* EXERCISE PROMPT
In the records below, print each line exactly and leave every image out.
********************
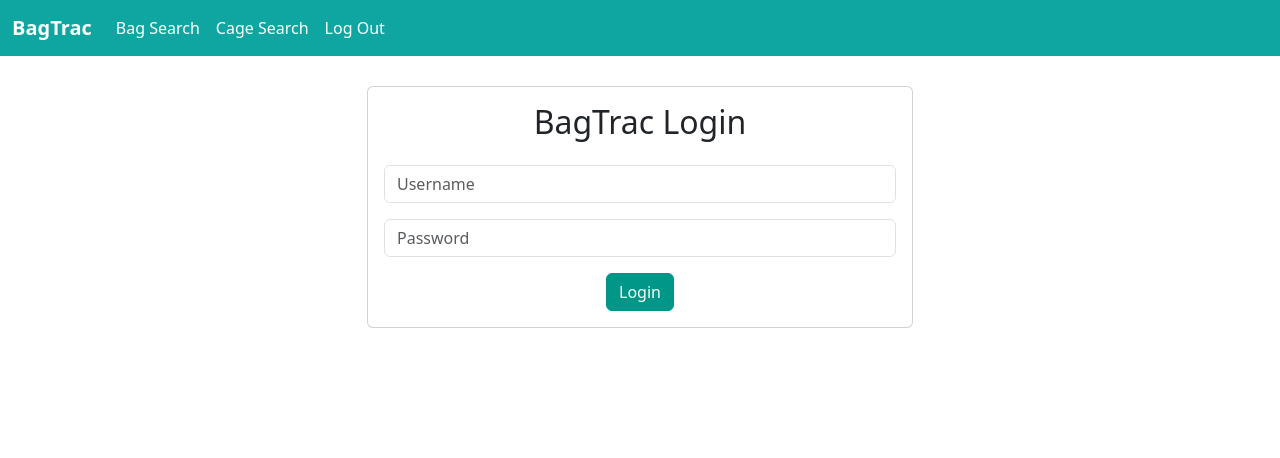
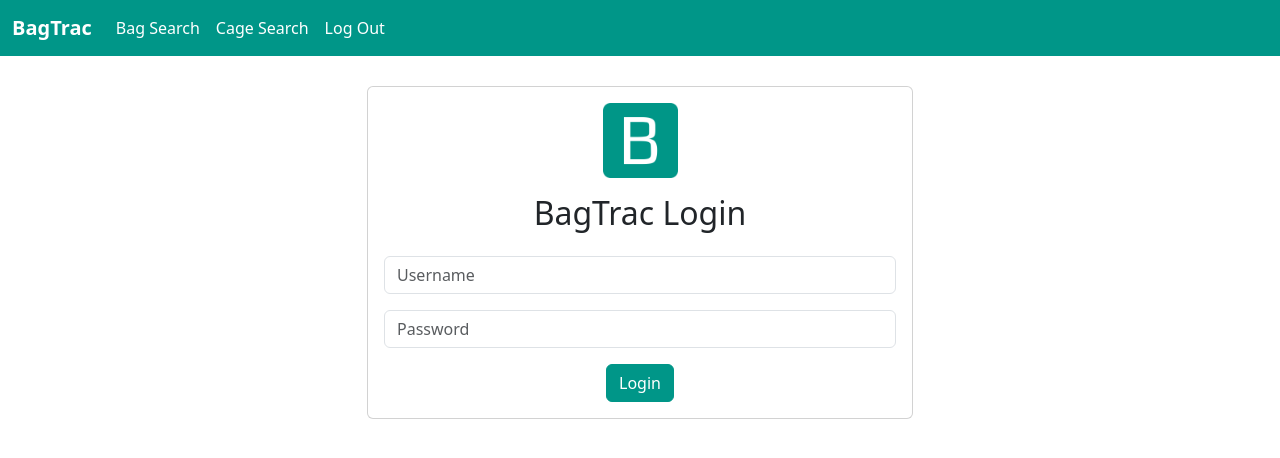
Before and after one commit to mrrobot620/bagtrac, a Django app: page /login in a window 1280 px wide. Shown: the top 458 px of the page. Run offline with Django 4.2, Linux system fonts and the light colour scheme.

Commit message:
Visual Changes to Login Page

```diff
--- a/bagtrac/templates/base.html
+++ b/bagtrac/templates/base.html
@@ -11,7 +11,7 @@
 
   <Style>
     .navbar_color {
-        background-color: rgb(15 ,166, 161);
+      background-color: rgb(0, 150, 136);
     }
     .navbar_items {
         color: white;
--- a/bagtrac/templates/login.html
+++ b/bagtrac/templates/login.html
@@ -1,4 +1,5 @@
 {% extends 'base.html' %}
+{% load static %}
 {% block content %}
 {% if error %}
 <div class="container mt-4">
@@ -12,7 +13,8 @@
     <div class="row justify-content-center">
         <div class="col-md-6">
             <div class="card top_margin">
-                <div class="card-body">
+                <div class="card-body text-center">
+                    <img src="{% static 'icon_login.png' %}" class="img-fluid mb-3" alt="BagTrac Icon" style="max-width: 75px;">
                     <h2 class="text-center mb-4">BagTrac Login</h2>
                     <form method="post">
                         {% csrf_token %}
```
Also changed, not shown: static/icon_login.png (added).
********************
* WRITTEN RESPONSE
Before and after one commit to mrrobot620/bagtrac, a Django app: page /login in a window 1280 px wide. Shown: the top 458 px of the page. Run offline with Django 4.2, Linux system fonts and the light colour scheme.

Commit message:
Visual Changes to Login Page

```diff
--- a/bagtrac/templates/base.html
+++ b/bagtrac/templates/base.html
@@ -11,7 +11,7 @@
 
   <Style>
     .navbar_color {
-        background-color: rgb(15 ,166, 161);
+      background-color: rgb(0, 150, 136);
     }
     .navbar_items {
         color: white;
--- a/bagtrac/templates/login.html
+++ b/bagtrac/templates/login.html
@@ -1,4 +1,5 @@
 {% extends 'base.html' %}
+{% load static %}
 {% block content %}
 {% if error %}
 <div class="container mt-4">
@@ -12,7 +13,8 @@
     <div class="row justify-content-center">
         <div class="col-md-6">
             <div class="card top_margin">
-                <div class="card-body">
+                <div class="card-body text-center">
+                    <img src="{% static 'icon_login.png' %}" class="img-fluid mb-3" alt="BagTrac Icon" style="max-width: 75px;">
                     <h2 class="text-center mb-4">BagTrac Login</h2>
                     <form method="post">
                         {% csrf_token %}
```
Also changed, not shown: static/icon_login.png (added).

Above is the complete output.